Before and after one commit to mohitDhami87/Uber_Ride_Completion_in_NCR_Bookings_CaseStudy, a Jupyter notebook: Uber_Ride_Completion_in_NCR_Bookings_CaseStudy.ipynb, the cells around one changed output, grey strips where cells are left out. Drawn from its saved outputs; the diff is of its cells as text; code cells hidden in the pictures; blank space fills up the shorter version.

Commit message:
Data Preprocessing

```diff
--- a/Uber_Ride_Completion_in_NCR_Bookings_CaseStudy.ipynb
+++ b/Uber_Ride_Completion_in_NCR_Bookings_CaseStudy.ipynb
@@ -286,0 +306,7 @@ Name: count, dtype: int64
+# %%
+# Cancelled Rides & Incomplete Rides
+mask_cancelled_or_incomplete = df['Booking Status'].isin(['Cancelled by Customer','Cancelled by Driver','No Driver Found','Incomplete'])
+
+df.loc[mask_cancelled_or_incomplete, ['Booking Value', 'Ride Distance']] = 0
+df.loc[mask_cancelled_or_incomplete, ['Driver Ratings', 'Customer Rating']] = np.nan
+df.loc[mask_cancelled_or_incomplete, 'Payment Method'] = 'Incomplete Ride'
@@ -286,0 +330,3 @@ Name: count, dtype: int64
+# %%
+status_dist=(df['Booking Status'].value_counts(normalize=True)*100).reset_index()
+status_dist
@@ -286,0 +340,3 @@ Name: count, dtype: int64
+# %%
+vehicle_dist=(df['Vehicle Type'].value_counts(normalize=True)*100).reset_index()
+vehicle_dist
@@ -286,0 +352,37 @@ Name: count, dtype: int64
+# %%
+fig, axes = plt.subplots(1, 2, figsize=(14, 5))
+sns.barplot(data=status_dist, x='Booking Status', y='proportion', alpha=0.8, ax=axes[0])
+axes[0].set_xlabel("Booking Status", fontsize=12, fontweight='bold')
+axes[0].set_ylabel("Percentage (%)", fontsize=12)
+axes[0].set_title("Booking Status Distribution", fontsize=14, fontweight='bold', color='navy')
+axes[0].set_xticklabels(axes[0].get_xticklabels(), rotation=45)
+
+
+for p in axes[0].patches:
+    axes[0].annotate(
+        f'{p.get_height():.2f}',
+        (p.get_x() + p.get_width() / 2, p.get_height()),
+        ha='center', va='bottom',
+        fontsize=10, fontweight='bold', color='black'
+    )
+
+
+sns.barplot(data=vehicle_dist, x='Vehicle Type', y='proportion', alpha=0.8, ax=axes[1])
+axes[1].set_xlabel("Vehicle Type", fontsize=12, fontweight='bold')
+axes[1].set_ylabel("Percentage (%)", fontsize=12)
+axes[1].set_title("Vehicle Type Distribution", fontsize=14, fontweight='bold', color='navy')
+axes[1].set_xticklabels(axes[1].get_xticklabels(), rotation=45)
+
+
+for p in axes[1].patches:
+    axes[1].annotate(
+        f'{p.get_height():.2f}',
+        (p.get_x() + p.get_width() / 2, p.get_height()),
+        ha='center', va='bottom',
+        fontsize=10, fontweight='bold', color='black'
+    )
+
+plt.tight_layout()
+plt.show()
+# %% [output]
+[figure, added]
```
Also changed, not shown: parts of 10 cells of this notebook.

# # #

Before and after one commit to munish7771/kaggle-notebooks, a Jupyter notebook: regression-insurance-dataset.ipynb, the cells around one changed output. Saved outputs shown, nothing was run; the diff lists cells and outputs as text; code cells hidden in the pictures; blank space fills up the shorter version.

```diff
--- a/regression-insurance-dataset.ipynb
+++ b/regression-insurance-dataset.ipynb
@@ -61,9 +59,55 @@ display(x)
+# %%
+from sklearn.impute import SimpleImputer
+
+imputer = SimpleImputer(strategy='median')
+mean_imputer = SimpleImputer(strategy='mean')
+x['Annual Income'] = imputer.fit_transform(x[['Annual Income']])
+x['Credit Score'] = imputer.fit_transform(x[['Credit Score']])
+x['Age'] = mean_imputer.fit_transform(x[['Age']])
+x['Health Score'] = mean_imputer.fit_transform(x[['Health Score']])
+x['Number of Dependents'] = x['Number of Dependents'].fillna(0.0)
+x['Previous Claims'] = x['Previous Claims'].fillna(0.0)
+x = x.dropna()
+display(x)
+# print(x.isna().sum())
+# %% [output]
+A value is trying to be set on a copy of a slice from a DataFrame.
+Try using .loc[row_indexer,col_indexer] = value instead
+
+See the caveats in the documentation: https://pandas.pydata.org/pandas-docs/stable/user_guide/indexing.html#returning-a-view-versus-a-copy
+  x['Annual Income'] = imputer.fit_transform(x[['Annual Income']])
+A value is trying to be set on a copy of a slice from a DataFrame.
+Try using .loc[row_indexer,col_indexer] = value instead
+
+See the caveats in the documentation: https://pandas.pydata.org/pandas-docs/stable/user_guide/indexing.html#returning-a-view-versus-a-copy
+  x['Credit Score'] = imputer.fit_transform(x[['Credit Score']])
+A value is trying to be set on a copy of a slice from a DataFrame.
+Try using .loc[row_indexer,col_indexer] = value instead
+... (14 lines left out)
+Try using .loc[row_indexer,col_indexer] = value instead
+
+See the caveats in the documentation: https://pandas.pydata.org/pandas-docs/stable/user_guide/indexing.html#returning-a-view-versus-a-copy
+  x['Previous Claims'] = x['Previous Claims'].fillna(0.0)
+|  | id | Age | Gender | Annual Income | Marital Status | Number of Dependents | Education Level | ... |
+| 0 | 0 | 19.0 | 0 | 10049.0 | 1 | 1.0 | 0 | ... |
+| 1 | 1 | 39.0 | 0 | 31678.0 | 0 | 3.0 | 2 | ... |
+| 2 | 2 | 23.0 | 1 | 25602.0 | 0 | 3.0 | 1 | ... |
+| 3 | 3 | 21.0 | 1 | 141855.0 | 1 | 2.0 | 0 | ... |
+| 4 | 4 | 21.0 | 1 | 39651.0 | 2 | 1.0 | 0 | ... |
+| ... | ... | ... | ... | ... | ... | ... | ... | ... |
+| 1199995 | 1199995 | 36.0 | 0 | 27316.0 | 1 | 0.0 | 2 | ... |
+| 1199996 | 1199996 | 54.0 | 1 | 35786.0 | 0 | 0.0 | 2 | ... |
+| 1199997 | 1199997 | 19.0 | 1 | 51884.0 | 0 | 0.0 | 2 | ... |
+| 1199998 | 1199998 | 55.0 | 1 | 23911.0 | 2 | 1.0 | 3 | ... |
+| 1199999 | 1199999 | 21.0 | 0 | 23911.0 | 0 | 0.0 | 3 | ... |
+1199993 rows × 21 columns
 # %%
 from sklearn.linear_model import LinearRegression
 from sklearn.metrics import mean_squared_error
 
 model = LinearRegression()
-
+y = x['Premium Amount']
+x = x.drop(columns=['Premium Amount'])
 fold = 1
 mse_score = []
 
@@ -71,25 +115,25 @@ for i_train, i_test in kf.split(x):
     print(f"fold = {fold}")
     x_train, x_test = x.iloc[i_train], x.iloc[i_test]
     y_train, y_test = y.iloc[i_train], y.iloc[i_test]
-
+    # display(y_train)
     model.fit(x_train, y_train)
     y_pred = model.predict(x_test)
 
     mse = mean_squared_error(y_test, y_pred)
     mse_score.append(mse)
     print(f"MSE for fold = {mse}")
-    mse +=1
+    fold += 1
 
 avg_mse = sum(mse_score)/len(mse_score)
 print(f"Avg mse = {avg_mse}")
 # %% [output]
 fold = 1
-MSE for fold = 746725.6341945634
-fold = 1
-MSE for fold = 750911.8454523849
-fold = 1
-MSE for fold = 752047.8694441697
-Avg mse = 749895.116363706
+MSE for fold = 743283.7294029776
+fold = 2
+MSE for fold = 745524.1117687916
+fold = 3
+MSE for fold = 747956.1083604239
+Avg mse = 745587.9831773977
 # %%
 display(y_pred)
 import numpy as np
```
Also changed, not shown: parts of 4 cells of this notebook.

# # #

» TASK TO COMPLETE:
In the entries above, which lines hold the word "from"? Copy them out.

» TASK SOLUTION:
Before and after one commit to mohitDhami87/Uber_Ride_Completion_in_NCR_Bookings_CaseStudy, a Jupyter notebook: Uber_Ride_Completion_in_NCR_Bookings_CaseStudy.ipynb, the cells around one changed output, grey strips where cells are left out. Drawn from its saved outputs; the diff is of its cells as text; code cells hidden in the pictures; blank space fills up the shorter version.
+from sklearn.impute import SimpleImputer
+A value is trying to be set on a copy of a slice from a DataFrame.
+A value is trying to be set on a copy of a slice from a DataFrame.
+A value is trying to be set on a copy of a slice from a DataFrame.
 from sklearn.linear_model import LinearRegression
 from sklearn.metrics import mean_squared_error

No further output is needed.